== Exercise prompt ==
Every entry needs to be reproduced exactly.

== Given records

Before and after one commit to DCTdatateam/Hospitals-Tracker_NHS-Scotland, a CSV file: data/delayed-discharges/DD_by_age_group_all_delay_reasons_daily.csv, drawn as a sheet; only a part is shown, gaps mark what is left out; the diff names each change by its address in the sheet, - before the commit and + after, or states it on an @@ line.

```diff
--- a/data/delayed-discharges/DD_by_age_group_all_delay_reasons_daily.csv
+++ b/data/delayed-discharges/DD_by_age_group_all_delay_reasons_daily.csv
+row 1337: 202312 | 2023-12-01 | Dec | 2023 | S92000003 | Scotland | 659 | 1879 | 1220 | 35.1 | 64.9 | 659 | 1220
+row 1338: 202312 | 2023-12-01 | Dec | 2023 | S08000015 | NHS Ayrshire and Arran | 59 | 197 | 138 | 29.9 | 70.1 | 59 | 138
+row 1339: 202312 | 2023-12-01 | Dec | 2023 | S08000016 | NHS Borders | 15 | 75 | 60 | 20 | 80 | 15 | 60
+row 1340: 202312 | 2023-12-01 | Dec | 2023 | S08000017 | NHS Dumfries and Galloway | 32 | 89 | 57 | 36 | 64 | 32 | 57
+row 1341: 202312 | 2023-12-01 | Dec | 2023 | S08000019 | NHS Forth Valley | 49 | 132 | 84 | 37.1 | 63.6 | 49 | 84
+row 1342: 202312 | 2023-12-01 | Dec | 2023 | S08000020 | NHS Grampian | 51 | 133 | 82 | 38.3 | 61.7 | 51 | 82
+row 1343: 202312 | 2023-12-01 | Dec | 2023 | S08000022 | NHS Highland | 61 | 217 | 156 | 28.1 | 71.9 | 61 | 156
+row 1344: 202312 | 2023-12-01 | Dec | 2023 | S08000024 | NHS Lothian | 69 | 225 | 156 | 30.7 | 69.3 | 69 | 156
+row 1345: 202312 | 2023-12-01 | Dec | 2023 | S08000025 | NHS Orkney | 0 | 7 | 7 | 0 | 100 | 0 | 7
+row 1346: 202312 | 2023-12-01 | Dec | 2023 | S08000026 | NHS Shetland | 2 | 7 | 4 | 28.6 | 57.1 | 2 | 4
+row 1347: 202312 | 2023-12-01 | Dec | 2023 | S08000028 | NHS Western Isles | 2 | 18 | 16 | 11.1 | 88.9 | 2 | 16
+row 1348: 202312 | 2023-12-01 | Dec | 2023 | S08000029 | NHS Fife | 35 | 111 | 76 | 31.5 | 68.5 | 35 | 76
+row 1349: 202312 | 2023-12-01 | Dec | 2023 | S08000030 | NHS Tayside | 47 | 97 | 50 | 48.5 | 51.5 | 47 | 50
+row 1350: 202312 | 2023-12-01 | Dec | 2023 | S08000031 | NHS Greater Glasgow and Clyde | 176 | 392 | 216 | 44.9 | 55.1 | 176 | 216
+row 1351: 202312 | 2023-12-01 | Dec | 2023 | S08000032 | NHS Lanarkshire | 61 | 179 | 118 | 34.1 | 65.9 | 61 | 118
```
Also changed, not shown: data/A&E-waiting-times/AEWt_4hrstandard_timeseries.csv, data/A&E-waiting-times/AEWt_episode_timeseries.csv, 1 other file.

====

== Solved problem ==
Before and after one commit to DCTdatateam/Hospitals-Tracker_NHS-Scotland, a CSV file: data/delayed-discharges/DD_by_age_group_all_delay_reasons_daily.csv, drawn as a sheet; only a part is shown, gaps mark what is left out; the diff names each change by its address in the sheet, - before the commit and + after, or states it on an @@ line.

```diff
--- a/data/delayed-discharges/DD_by_age_group_all_delay_reasons_daily.csv
+++ b/data/delayed-discharges/DD_by_age_group_all_delay_reasons_daily.csv
+row 1337: 202312 | 2023-12-01 | Dec | 2023 | S92000003 | Scotland | 659 | 1879 | 1220 | 35.1 | 64.9 | 659 | 1220
+row 1338: 202312 | 2023-12-01 | Dec | 2023 | S08000015 | NHS Ayrshire and Arran | 59 | 197 | 138 | 29.9 | 70.1 | 59 | 138
+row 1339: 202312 | 2023-12-01 | Dec | 2023 | S08000016 | NHS Borders | 15 | 75 | 60 | 20 | 80 | 15 | 60
+row 1340: 202312 | 2023-12-01 | Dec | 2023 | S08000017 | NHS Dumfries and Galloway | 32 | 89 | 57 | 36 | 64 | 32 | 57
+row 1341: 202312 | 2023-12-01 | Dec | 2023 | S08000019 | NHS Forth Valley | 49 | 132 | 84 | 37.1 | 63.6 | 49 | 84
+row 1342: 202312 | 2023-12-01 | Dec | 2023 | S08000020 | NHS Grampian | 51 | 133 | 82 | 38.3 | 61.7 | 51 | 82
+row 1343: 202312 | 2023-12-01 | Dec | 2023 | S08000022 | NHS Highland | 61 | 217 | 156 | 28.1 | 71.9 | 61 | 156
+row 1344: 202312 | 2023-12-01 | Dec | 2023 | S08000024 | NHS Lothian | 69 | 225 | 156 | 30.7 | 69.3 | 69 | 156
+row 1345: 202312 | 2023-12-01 | Dec | 2023 | S08000025 | NHS Orkney | 0 | 7 | 7 | 0 | 100 | 0 | 7
+row 1346: 202312 | 2023-12-01 | Dec | 2023 | S08000026 | NHS Shetland | 2 | 7 | 4 | 28.6 | 57.1 | 2 | 4
+row 1347: 202312 | 2023-12-01 | Dec | 2023 | S08000028 | NHS Western Isles | 2 | 18 | 16 | 11.1 | 88.9 | 2 | 16
+row 1348: 202312 | 2023-12-01 | Dec | 2023 | S08000029 | NHS Fife | 35 | 111 | 76 | 31.5 | 68.5 | 35 | 76
+row 1349: 202312 | 2023-12-01 | Dec | 2023 | S08000030 | NHS Tayside | 47 | 97 | 50 | 48.5 | 51.5 | 47 | 50
+row 1350: 202312 | 2023-12-01 | Dec | 2023 | S08000031 | NHS Greater Glasgow and Clyde | 176 | 392 | 216 | 44.9 | 55.1 | 176 | 216
+row 1351: 202312 | 2023-12-01 | Dec | 2023 | S08000032 | NHS Lanarkshire | 61 | 179 | 118 | 34.1 | 65.9 | 61 | 118
```
Also changed, not shown: data/A&E-waiting-times/AEWt_4hrstandard_timeseries.csv, data/A&E-waiting-times/AEWt_episode_timeseries.csv, 1 other file.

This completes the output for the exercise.